**Data records:**
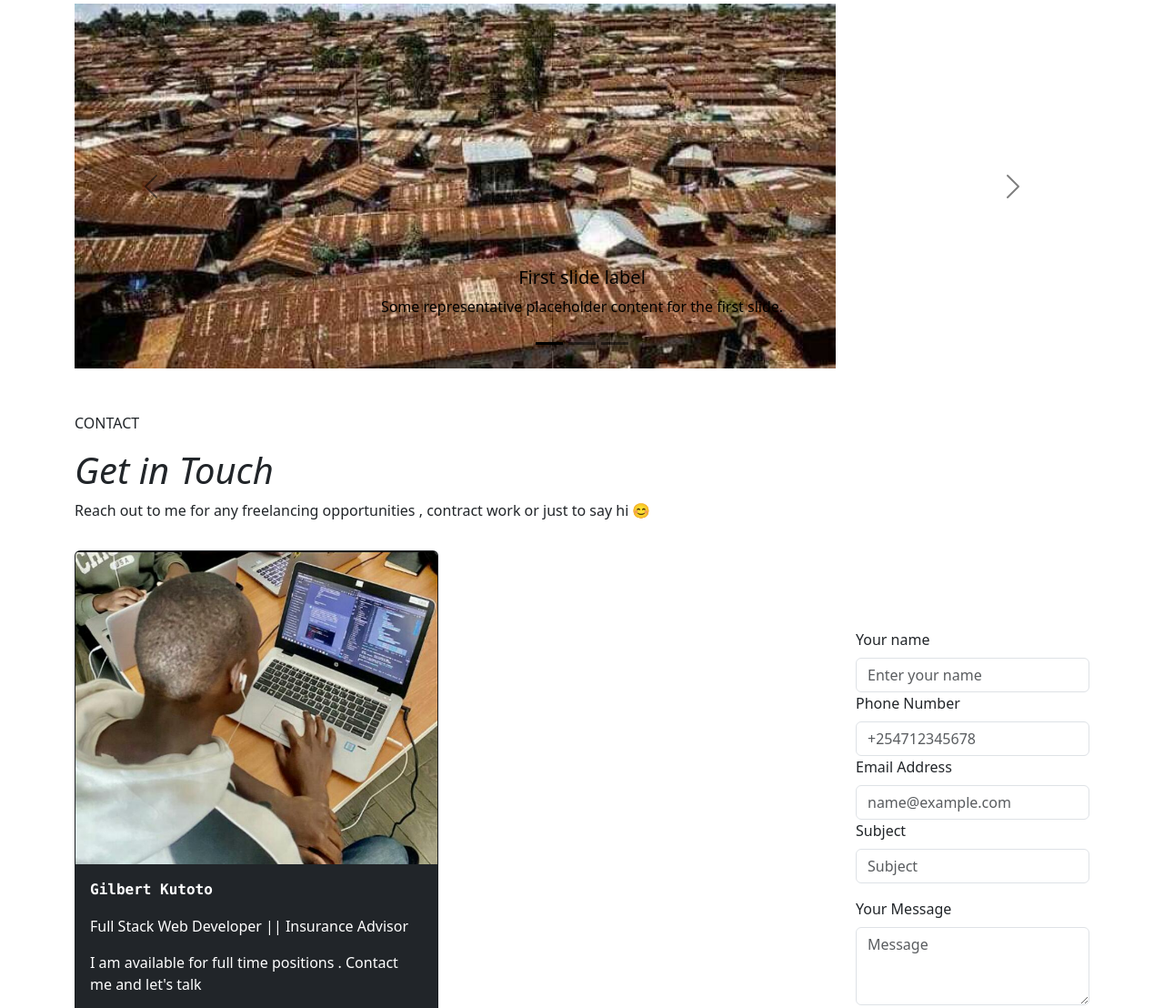
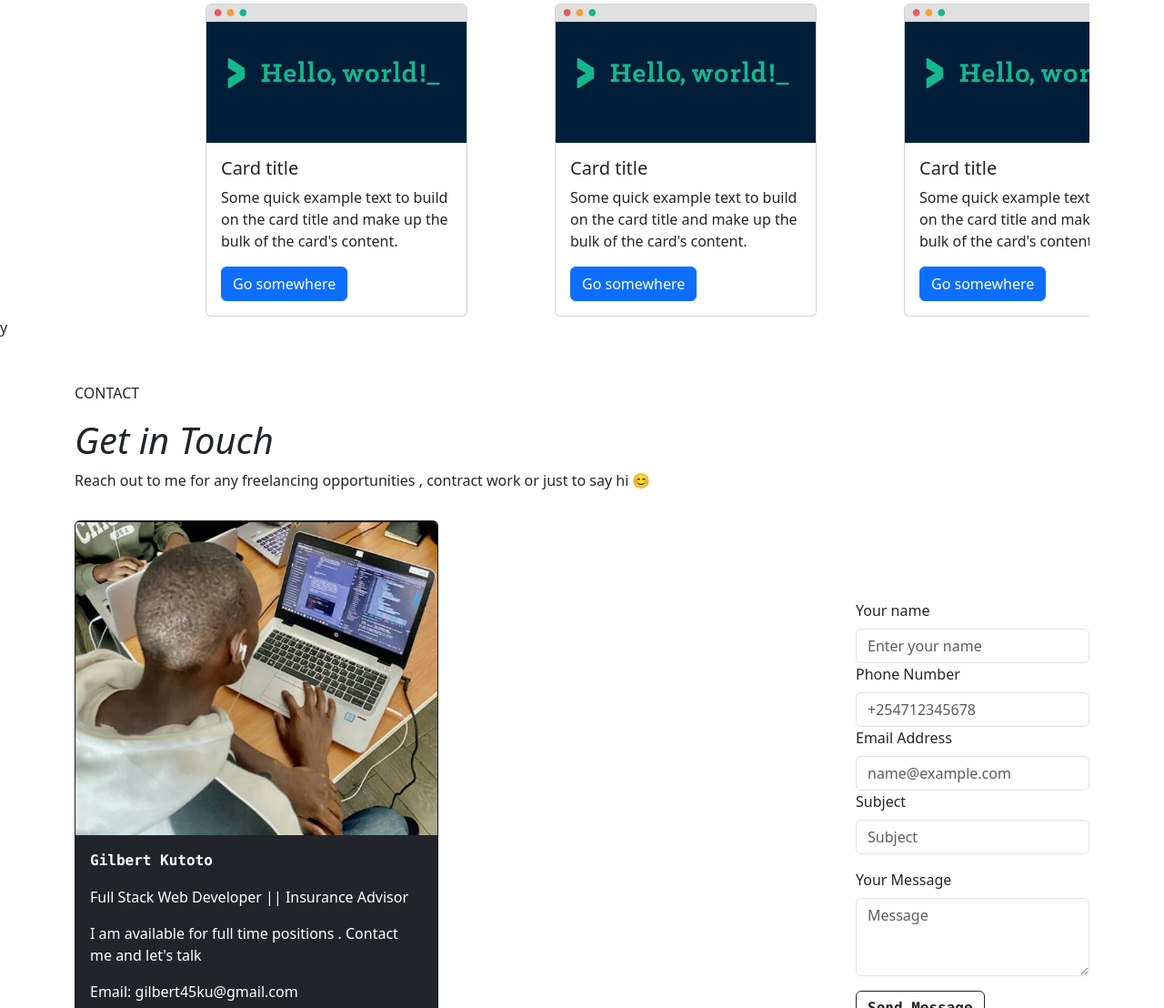
Before and after one commit to gilbert-ku/gilbert-portfolio, a website built with Vite: page src/index.html in a window 1280 px wide. Shown: the part 4200-5308 px from the top of the page at 91% size. Built offline with nearby package versions, Linux system fonts and the light colour scheme.

Commit message:
add changes to blog carousel

```diff
--- a/src/index.html
+++ b/src/index.html
@@ -241,7 +241,7 @@
               src="image/go-travel.png"
               alt=""
             />
-        <div class="mx-3 bg-dark text-light p-5 p-lg-0 pt-lg-5 text-center text-sm-start" my-0  >
+        <div class="mx-3 bg-dark text-light p-5 p-lg-0 pt-lg-5 text-center text-sm-start"  >
           <p>GOTRAVEL is a tourism-centric project developed using the React programming language. It serves as a one-stop platform dedicated to enhancing the travel experience for both tourists and local tourism operators.</p>
 
             <div class="gx-2">
@@ -318,44 +318,93 @@
       </section>
     </section>
 
+
+        <!-- Blog -->
       <section id="BLOGS">
         <div class="container">
           <p>BLOGS</p>
           <h1>Some of my recent blogs</h1>
-          <div id="carouselExampleDark" class="carousel carousel-dark slide" data-bs-ride="carousel">
-            <div class="carousel-indicators">
-              <button type="button" data-bs-target="#carouselExampleDark" data-bs-slide-to="0" class="active" aria-current="true" aria-label="Slide 1"></button>
-              <button type="button" data-bs-target="#carouselExampleDark" data-bs-slide-to="1" aria-label="Slide 2"></button>
-              <button type="button" data-bs-target="#carouselExampleDark" data-bs-slide-to="2" aria-label="Slide 3"></button>
-            </div>
+          <!-- caroursel -->
+          <div id="carouselExampleControls" class="carousel slide" data-bs-ride="carousel">
             <div class="carousel-inner">
-              <div class="carousel-item active" data-bs-interval="10000" >
-                <img src="image/WhatsApp Image 2023-09-30 at 17.59.51 (1).jpeg" class="d-block w-75 " style="width: 50rem;" alt="...">
-                <div class="carousel-caption d-none d-md-block">
-                  <h5>First slide label</h5>
-                  <p>Some representative placeholder content for the first slide.</p>
+              <!-- ####################################################### -->
+                <div class="carousel-item active d-lg-flex mx-5 px-5">
+                  <div class="cards-wrapper mx-5">
+                    <div class="card" style="width: 18rem;">
+                      <img src="image/first tim- code.png" class="card-img-top" alt="...">
+                      <div class="card-body">
+                        <h5 class="card-title">Card title</h5>
+                        <p class="card-text">Some quick example text to build on the card title and make up the bulk of the card's content.</p>
+                        <a href="#" class="btn btn-primary">Go somewhere</a>
+                      </div>
+                    </div>
+                  </div>
+
+                  <div class="cards-wrapper mx-5" >
+                    <div class="card" style="width: 18rem;">
+                      <img src="image/first tim- code.png" class="card-img-top" alt="...">
+                      <div class="card-body">
+                        <h5 class="card-title">Card title</h5>
+                        <p class="card-text">Some quick example text to build on the card title and make up the bulk of the card's content.</p>
+                        <a href="#" class="btn btn-primary">Go somewhere</a>
+                      </div>
+                    </div>
+                  </div>
+
+                  <div class="cards-wrapper mx-5">
+                    <div class="card" style="width: 18rem;">
+                      <img src="image/first tim- code.png" class="card-img-top" alt="...">
+                      <div class="card-body">
+                        <h5 class="card-title">Card title</h5>
+                        <p class="card-text">Some quick example text to build on the card title and make up the bulk of the card's content.</p>
+                        <a href="#" class="btn btn-primary">Go somewhere</a>
+                      </div>
+                    </div>
+                  </div>
+
+                  <div class="cards-wrapper mx-5">
+                    <div class="card" style="width: 18rem;">
+                      <img src="image/first tim- code.png" class="card-img-top" alt="...">
+                      <div class="card-body">
+                        <h5 class="card-title">Card title</h5>
+                        <p class="card-text">Some quick example text to build on the card title and make up the bulk of the card's content.</p>
+                        <a href="#" class="btn btn-primary">Go somewhere</a>
+                      </div>
+                    </div>
+                  </div>
+
+                  <div class="cards-wrapper mx-5">
+                    <div class="card" style="width: 18rem;">
+                      <img src="image/first tim- code.png" class="card-img-top" alt="...">
+                      <div class="card-body">
+                        <h5 class="card-title">Card title</h5>
+                        <p class="card-text">Some quick example text to build on the card title and make up the bulk of the card's content.</p>
+                        <a href="#" class="btn btn-primary">Go somewhere</a>
+                      </div>
+                    </div>
+                  </div>
+
+                  <div class="cards-wrapper mx-5">
+                    <div class="card" style="width: 18rem;">
+                      <img src="image/first tim- code.png" class="card-img-top" alt="...">
+                      <div class="card-body">
+                        <h5 class="card-title">Card title</h5>
+                        <p class="card-text">Some quick example text to build on the card title and make up the bulk of the card's content.</p>
+                        <a href="#" class="btn btn-primary">Go somewhere</a>
+                      </div>
+                    </div>
+                  </div>
+
+                  <!-- &&&&&&&&&&&&&&&&&&&&& -->
                 </div>
-              </div>
-              <div class="carousel-item" data-bs-interval="2000">
-                <img src="image/mystory.jpg" class="d-block w-75" style="width: 25rem;" alt="...">
-                <div class="carousel-caption d-none d-md-block">
-                  <h5>Second slide label</h5>
-                  <p>Some representative placeholder content for the second slide.</p>
-                </div>
-              </div>
-              <div class="carousel-item">
-                <img src="image/first tim- code.png" class="d-block w-75 img-fluid" alt="...">
-                <div class="carousel-caption d-none d-md-block">
-                  <h5>Third slide label</h5>
-                  <p>Some representative placeholder content for the third slide.</p>
-                </div>
-              </div>
-            </div>
-            <button class="carousel-control-prev" type="button" data-bs-target="#carouselExampleDark" data-bs-slide="prev">
+
+
+            <!-- ############################################################### -->
+            <button class="carousel-control-prev" type="button" data-bs-target="#carouselExampleControls" data-bs-slide="prev">
               <span class="carousel-control-prev-icon" aria-hidden="true"></span>
               <span class="visually-hidden">Previous</span>
             </button>
-            <button class="carousel-control-next" type="button" data-bs-target="#carouselExampleDark" data-bs-slide="next">
+            <button class="carousel-control-next" type="button" data-bs-target="#carouselExampleControls" data-bs-slide="next">
               <span class="carousel-control-next-icon" aria-hidden="true"></span>
               <span class="visually-hidden">Next</span>
             </button>
@@ -367,10 +416,7 @@
 
 
       <!-- contact -->
-      <section id="CONTACT">
-
-
-
+      <section id="CONTACT">y
         <div class="container pt-5">
 
           <p pt-5>CONTACT</p>
@@ -408,7 +454,7 @@
                       <svg xmlns="http://www.w3.org/2000/svg" width="30" height="30" fill="currentColor" class="bi bi-github" viewBox="0 0 16 16">
                         <path d="M8 0C3.58 0 0 3.58 0 8c0 3.54 2.29 6.53 5.47 7.59.4.07.55-.17.55-.38 0-.19-.01-.82-.01-1.49-2.01.37-2.53-.49-2.69-.94-.09-.23-.48-.94-.82-1.13-.28-.15-.68-.52-.01-.53.63-.01 1.08.58 1.23.82.72 1.21 1.87.87 2.33.66.07-.52.28-.87.51-1.07-1.78-.2-3.64-.89-3.64-3.95 0-.87.31-1.59.82-2.15-.08-.2-.36-1.02.08-2.12 0 0 .67-.21 2.2.82.64-.18 1.32-.27 2-.27.68 0 1.36.09 2 .27 1.53-1.04 2.2-.82 2.2-.82.44 1.1.16 1.92.08 2.12.51.56.82 1.27.82 2.15 0 3.07-1.87 3.75-3.65 3.95.29.25.54.73.54 1.48 0 1.07-.01 1.93-.01 2.2 0 .21.15.46.55.38A8.012 8.012 0 0 0 16 8c0-4.42-3.58-8-8-8z"/>
                       </svg>
-                    </a>
+                      </a>
 
                     <a href="https://wa.me/+254726545820" class="mx-3">
                       <svg xmlns="http://www.w3.org/2000/svg" width="30" height="30" fill="currentColor" class="bi bi-whatsapp" viewBox="0 0 16 16">
```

**Work instruction:** Each line with the word "type" in the records above belongs in the result; copy all of them.

**Result:**
-              <button type="button" data-bs-target="#carouselExampleDark" data-bs-slide-to="0" class="active" aria-current="true" aria-label="Slide 1"></button>
-              <button type="button" data-bs-target="#carouselExampleDark" data-bs-slide-to="1" aria-label="Slide 2"></button>
-              <button type="button" data-bs-target="#carouselExampleDark" data-bs-slide-to="2" aria-label="Slide 3"></button>
-            <button class="carousel-control-prev" type="button" data-bs-target="#carouselExampleDark" data-bs-slide="prev">
+            <button class="carousel-control-prev" type="button" data-bs-target="#carouselExampleControls" data-bs-slide="prev">
-            <button class="carousel-control-next" type="button" data-bs-target="#carouselExampleDark" data-bs-slide="next">
+            <button class="carousel-control-next" type="button" data-bs-target="#carouselExampleControls" data-bs-slide="next">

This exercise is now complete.